Dear Zaria: how do I find climate-conscious mental health care?

Dear Zaria: how do I find climate-conscious mental health care?

How does a person go about signing up for therapy? Let alone finding a climate aware therapist who is taking new clients?

I, first and foremost, feel the urge to congratulate you for making the decision to explore therapy. Therapy, albeit inaccessible for many, is a wonderful tool for helping us better understand ourselves and the way our subconscious programming shows up in our every day lives.

After deciding that you'd like to explore therapy options, the second step is to get clear on what forms of therapy might be most available to you, dependent on things like location, the type of care you seek and whether you may gravitate towards counseling you must pay for or, if this is not an option, sourcing  care that is free to its users.


Traditional talk therapy, where you sit in a cozy (sometimes cold and unfriendly) office with a soft couch for you to perch on, is not for everyone.

You may decide that this form of discussion and dialogue is not suitable for you—maybe you don't enjoy emoting in this way, or this isn't an effective way of sorting through the thoughts in your brain. Especially for my neurodivergent folks, you may find that something like group or art therapy caters more to your needs.

In this case, you can use an online directory like this one to find what forms of group therapy may be available in your area.

Alternatively, say you're not too keen on engaging in any sort of counseling in person at all, and virtual or teletherapy, offered by services like Betterhelp or specific practitioners, might be ideal. Directories like GoodTherapy allow you to see which therapists offer Telehealth services, for example.

Once you've decided what sort of therapy might appeal to you and your specific needs (and of course getting clear on what those needs are, in general), you'll be able to decide what therapy route is best for you.

Finances will obviously play a part in whatever path you decide to take, but getting clear on these other things I've mentioned is equally as important.

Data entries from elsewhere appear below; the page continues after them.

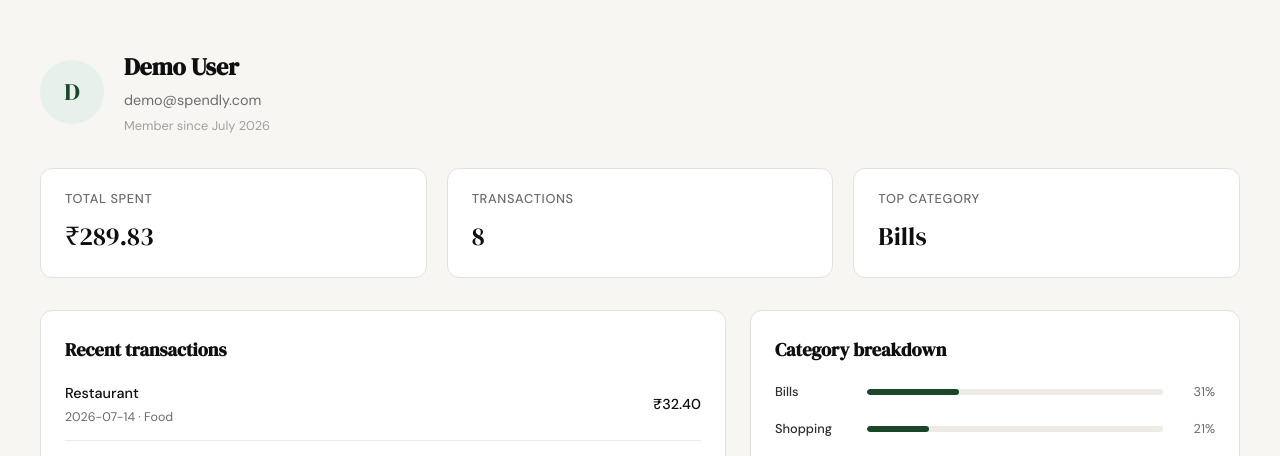
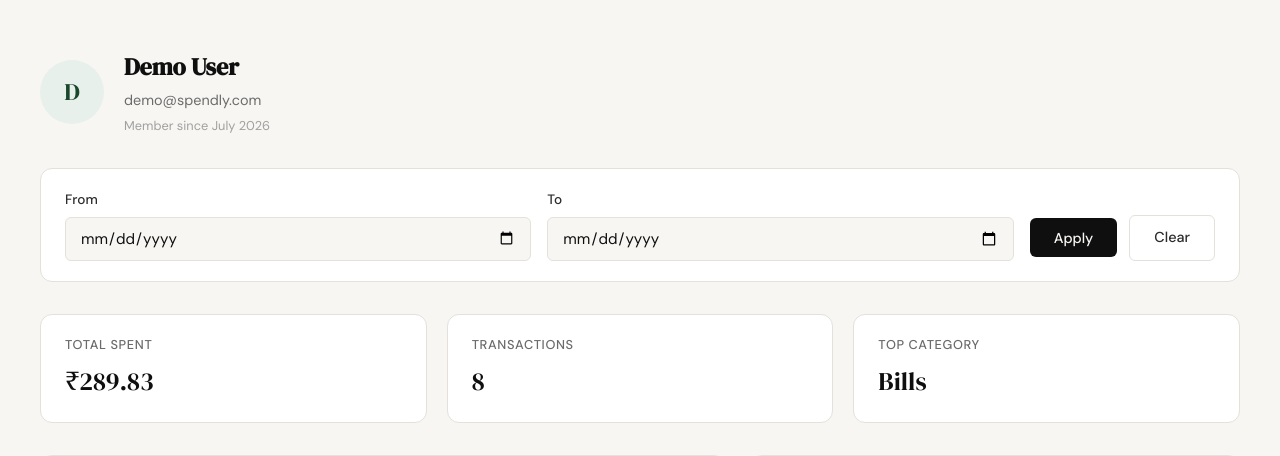
Before and after one commit to Aryan-Jain-24/spendly, a Flask app: page /profile in a window 1280 px wide. Shown: the part 61-517 px from the top of the page. Run offline with Flask 3, Linux system fonts and the light colour scheme; the visitor is signed in with stand-in values (Sample User, id 1); data comes from the database, SQL or seed files in the repository.

Commit message:
Add date-range filter to profile page
Let users narrow summary stats, transactions, and category breakdown
to a custom date range via ?start=&end= query params on /profile,
with graceful fallback to all-time data on invalid input.

Co-Authored-By: Claude Sonnet 5 <noreply@anthropic.com>

```diff
--- a/expense-tracker/app.py
+++ b/expense-tracker/app.py
@@ -1,3 +1,5 @@
+from datetime import datetime
+
 from flask import Flask, render_template, request, redirect, url_for, session
 from werkzeug.security import generate_password_hash, check_password_hash
 
@@ -118,9 +120,34 @@ def profile():
         session.pop("user_id", None)
         return redirect(url_for("login"))
 
-    summary = get_summary_stats(user_id)
-    transactions = get_recent_transactions(user_id)
-    categories = get_category_breakdown(user_id)
+    def _is_valid_date(value):
+        try:
+            datetime.strptime(value, "%Y-%m-%d")
+            return True
+        except ValueError:
+            return False
+
+    raw_start = request.args.get("start", "").strip()
+    raw_end = request.args.get("end", "").strip()
+    start = raw_start or None
+    end = raw_end or None
+
+    filter_error = None
+    if start is not None and not _is_valid_date(start):
+        filter_error = "Start date must be in YYYY-MM-DD format."
+    elif end is not None and not _is_valid_date(end):
+        filter_error = "End date must be in YYYY-MM-DD format."
+    elif start is not None and end is not None and start > end:
+        filter_error = "Start date must be on or before end date."
+
+    if filter_error:
+        query_start, query_end = None, None
+    else:
+        query_start, query_end = start, end
+
+    summary = get_summary_stats(user_id, start_date=query_start, end_date=query_end)
+    transactions = get_recent_transactions(user_id, start_date=query_start, end_date=query_end)
+    categories = get_category_breakdown(user_id, start_date=query_start, end_date=query_end)
 
     return render_template(
         "profile.html",
@@ -128,6 +155,9 @@ def profile():
         summary=summary,
         transactions=transactions,
         categories=categories,
+        start=start,
+        end=end,
+        filter_error=filter_error,
     )
 
 
--- a/expense-tracker/database/queries.py
+++ b/expense-tracker/database/queries.py
@@ -1,6 +1,16 @@
 from datetime import datetime
 
 from database.db import get_db
+
+
+def _apply_date_filter(query, params, start_date, end_date):
+    if start_date:
+        query += " AND date >= ?"
+        params.append(start_date)
+    if end_date:
+        query += " AND date <= ?"
+        params.append(end_date)
+    return query
 
 
 def get_user_by_id(user_id):
@@ -20,18 +30,23 @@ def get_user_by_id(user_id):
     return {"name": user["name"], "email": user["email"], "member_since": member_since}
 
 
-def get_summary_stats(user_id):
+def get_summary_stats(user_id, start_date=None, end_date=None):
     db = get_db()
-    total_row = db.execute(
+
+    total_query = (
         "SELECT COALESCE(SUM(amount), 0) AS total, COUNT(*) AS count "
-        "FROM expenses WHERE user_id = ?",
-        (user_id,),
-    ).fetchone()
-    top_row = db.execute(
-        "SELECT category FROM expenses WHERE user_id = ? "
-        "GROUP BY category ORDER BY SUM(amount) DESC LIMIT 1",
-        (user_id,),
-    ).fetchone()
+        "FROM expenses WHERE user_id = ?"
+    )
+    total_params = [user_id]
+    total_query = _apply_date_filter(total_query, total_params, start_date, end_date)
+    total_row = db.execute(total_query, total_params).fetchone()
+
+    top_query = "SELECT category FROM expenses WHERE user_id = ?"
+    top_params = [user_id]
+    top_query = _apply_date_filter(top_query, top_params, start_date, end_date)
+    top_query += " GROUP BY category ORDER BY SUM(amount) DESC LIMIT 1"
+    top_row = db.execute(top_query, top_params).fetchone()
+
     db.close()
 
     return {
@@ -41,13 +56,19 @@ def get_summary_stats(user_id):
     }
 
 
-def get_recent_transactions(user_id, limit=10):
+def get_recent_transactions(user_id, start_date=None, end_date=None, limit=10):
     db = get_db()
-    rows = db.execute(
-        "SELECT date, description, category, amount FROM expenses "
-        "WHERE user_id = ? ORDER BY date DESC, id DESC LIMIT ?",
-        (user_id, limit),
-    ).fetchall()
+
+    query = "SELECT date, description, category, amount FROM expenses WHERE user_id = ?"
+    params = [user_id]
+    query = _apply_date_filter(query, params, start_date, end_date)
+    query += " ORDER BY date DESC, id DESC"
+
+    if not (start_date or end_date):
+        query += " LIMIT ?"
+        params.append(limit)
+
+    rows = db.execute(query, params).fetchall()
     db.close()
 
     return [
@@ -61,13 +82,15 @@ def get_recent_transactions(user_id, limit=10):
     ]
 
 
-def get_category_breakdown(user_id):
+def get_category_breakdown(user_id, start_date=None, end_date=None):
     db = get_db()
-    rows = db.execute(
-        "SELECT category, SUM(amount) AS amount FROM expenses "
-        "WHERE user_id = ? GROUP BY category ORDER BY amount DESC",
-        (user_id,),
-    ).fetchall()
+
+    query = "SELECT category, SUM(amount) AS amount FROM expenses WHERE user_id = ?"
+    params = [user_id]
+    query = _apply_date_filter(query, params, start_date, end_date)
+    query += " GROUP BY category ORDER BY amount DESC"
+
+    rows = db.execute(query, params).fetchall()
     db.close()
 
     if not rows:
--- a/expense-tracker/static/css/style.css
+++ b/expense-tracker/static/css/style.css
@@ -529,6 +529,36 @@ a { color: inherit; text-decoration: none; }
     color: var(--ink-faint);
 }
 
+/* ------------------------------------------------------------------ */
+/* Profile filter form                                                 */
+/* ------------------------------------------------------------------ */
+
+.filter-form {
+    background: var(--paper-card);
+    border: 1px solid var(--border);
+    border-radius: var(--radius-md);
+    padding: 1.25rem 1.5rem;
+    margin-bottom: 2rem;
+}
+
+.filter-fields {
+    display: flex;
+    align-items: flex-end;
+    gap: 1rem;
+    flex-wrap: wrap;
+}
+
+.filter-fields .form-group {
+    margin-bottom: 0;
+    flex: 1 1 160px;
+}
+
+.filter-actions {
+    display: flex;
+    gap: 0.75rem;
+    align-items: center;
+}
+
 .stats-grid {
     display: grid;
     grid-template-columns: repeat(3, 1fr);
@@ -715,6 +745,7 @@ a { color: inherit; text-decoration: none; }
 
     .stats-grid { grid-template-columns: 1fr; }
     .profile-panels { grid-template-columns: 1fr; }
+    .filter-fields { flex-direction: column; align-items: stretch; }
 }
 
 @media (max-width: 600px) {
--- a/expense-tracker/templates/profile.html
+++ b/expense-tracker/templates/profile.html
@@ -15,6 +15,29 @@
                 <p class="profile-meta">Member since {{ user.member_since }}</p>
             </div>
         </div>
+
+        {% if filter_error %}
+        <p class="auth-error">{{ filter_error }}</p>
+        {% endif %}
+
+        <form method="GET" action="{{ url_for('profile') }}" class="filter-form">
+            <div class="filter-fields">
+                <div class="form-group">
+                    <label for="start">From</label>
+                    <input type="date" id="start" name="start" class="form-input" value="{{ start or '' }}">
+                </div>
+                <div class="form-group">
+                    <label for="end">To</label>
+                    <input type="date" id="end" name="end" class="form-input" value="{{ end or '' }}">
+                </div>
+                <div class="filter-actions">
+                    <button type="submit" class="btn-primary">Apply</button>
+                    <a href="{{ url_for('profile') }}" class="btn-ghost">Clear</a>
+                </div>
+            </div>
+        </form>
+
+        {% set filter_active = not filter_error and (start or end) %}
 
         <div class="stats-grid">
             <div class="stat-card">
@@ -48,7 +71,15 @@
                     {% endfor %}
                 </div>
                 {% else %}
+                {% if filter_active %}
+                <p class="empty-state">
+                    {% if start and end %}No expenses between {{ start }} and {{ end }}.
+                    {% elif start %}No expenses since {{ start }}.
+                    {% else %}No expenses before {{ end }}.{% endif %}
+                </p>
+                {% else %}
                 <p class="empty-state">No transactions yet.</p>
+                {% endif %}
                 {% endif %}
             </div>
 
@@ -67,7 +98,15 @@
                     {% endfor %}
                 </div>
                 {% else %}
+                {% if filter_active %}
+                <p class="empty-state">
+                    {% if start and end %}No expenses between {{ start }} and {{ end }}.
+                    {% elif start %}No expenses since {{ start }}.
+                    {% else %}No expenses before {{ end }}.{% endif %}
+                </p>
+                {% else %}
                 <p class="empty-state">No expenses yet.</p>
+                {% endif %}
                 {% endif %}
             </div>
 
```
Also changed, not shown: .claude/specs/06-date-filter-profile-page.md (added).
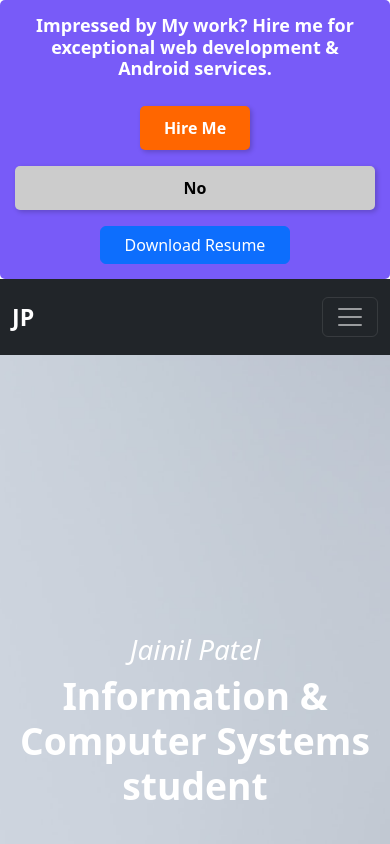
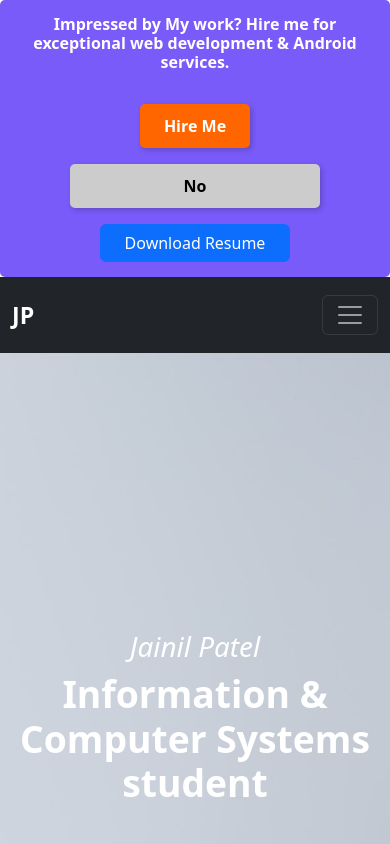
Before and after one commit to Jainil92006/Re, a plain HTML site: page index.html in a window 390 px wide. Shown: the top 844 px of the page. Drawn offline with nearby package versions, Linux system fonts and the light colour scheme.

Commit message:
Update style.css

```diff
--- a/style.css
+++ b/style.css
@@ -19,17 +19,16 @@ body {
   background: #785BF8;
   color: white;
   border-radius: 5px;
-  flex-wrap: wrap; /* Allow wrapping for small screens */
-  text-align: center; /* Center text in small view */
+  flex-wrap: wrap; /* allows wrapping on small screens */
 }
 
 #hm h3 {
   margin: 0;
   font-size: 18px;
   font-weight: 600;
+  text-align: center;
 }
 
-/* Buttons */
 #hm button {
   padding: 10px 20px;
   border: none;
@@ -41,29 +40,27 @@ body {
   box-shadow: 2px 2px 5px rgba(0, 0, 0, 0.2);
 }
 
+/* Buttons */
 #hire-btn {
   background-color: #ff6600;
   color: white;
 }
-
 #hire-btn:hover {
   background-color: #e65c00;
   transform: scale(1.1);
   box-shadow: 4px 4px 10px rgba(230, 92, 0, 0.5);
 }
-
 #no-btn {
   background-color: #ccc;
   color: black;
 }
-
 #no-btn:hover {
   background-color: #bbb;
   transform: scale(1.1);
   box-shadow: 4px 4px 10px rgba(100, 100, 100, 0.5);
 }
 
-/* Resume button */
+/* Resume Button */
 .resume-btn {
   background-color: white;
   margin-left: 100px;
@@ -75,28 +72,34 @@ body {
   border-radius: 5px;
   transition: all 0.3s ease;
 }
-
 .resume-btn:hover {
   background-color: #ffd700;
   color: #333;
   transform: scale(1.05);
 }
 
-/* 📱 Mobile responsiveness */
+/* --- Mobile Responsive Fix --- */
 @media (max-width: 600px) {
   #hm {
-    flex-direction: column; /* Stack items vertically */
-    gap: 10px;
+    flex-direction: column;   /* Stack vertically */
+    text-align: center;
+  }
+
+  #hm h3 {
+    font-size: 16px;
+    margin-bottom: 10px;
+  }
+
+  #hm button {
+    width: 100%;   /* Full width buttons */
+    max-width: 250px;
   }
 
   .resume-btn {
-    margin-left: 0; /* Remove extra spacing */
-    width: 100%;    /* Full width on small screens */
-    text-align: center;
-  }
-
-  #hm button {
-    width: 100%; /* Make buttons full width on small screens */
+    margin-left: 0;   /* Remove big left margin on mobile */
+    margin-top: 10px;
+    width: 100%;
+    max-width: 250px;
   }
 }
 
```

Deciding what type of therapy (i.e. individual, group, art therapy) you'd like to try, and the method through which you'd like to receive that care (in-person with a counselor 1:1, virtually, with or without others, etc), is half of the battle.

The other half is a bit more fun: finding the right therapist for you.

Thanks to platforms like ClimatePsychology, you can find climate-aware therapists, and the state they practice in, pretty easily and see if they take your insurance, if you plan on paying for their services in this way.

While in the beginning stages of connecting with a potential therapist, it'll be important to mention that climate anxiety, or the impacts of climate change on your life and mental wellbeing, is something you'll want to prioritize when developing your treatment plan.

If your future therapist doesn't clearly state that managing the impacts of climate change is a part of their counseling plan in your initial conversations, this will be important to note, and might pose as an obvious incompatibility.


There are, thankfully, due to the rise in folks experience climate anxiety everywhere, a host of free resources that have also been made available to us.

Some of them include:

  1. All We Can Save Circles; a self-hosted "book club" like circle that provides intimate spaces for groups of people to deal with their climate anxiety.
  2. Climate Awakening; listening for folks to share their vulnerable fears and feelings surrounding our changing climate.
  3. Eco-Anxious Stories; a collective of stories and resources for managing climate anxiety, among other difficult emotions.

Happy climate-conscious healing.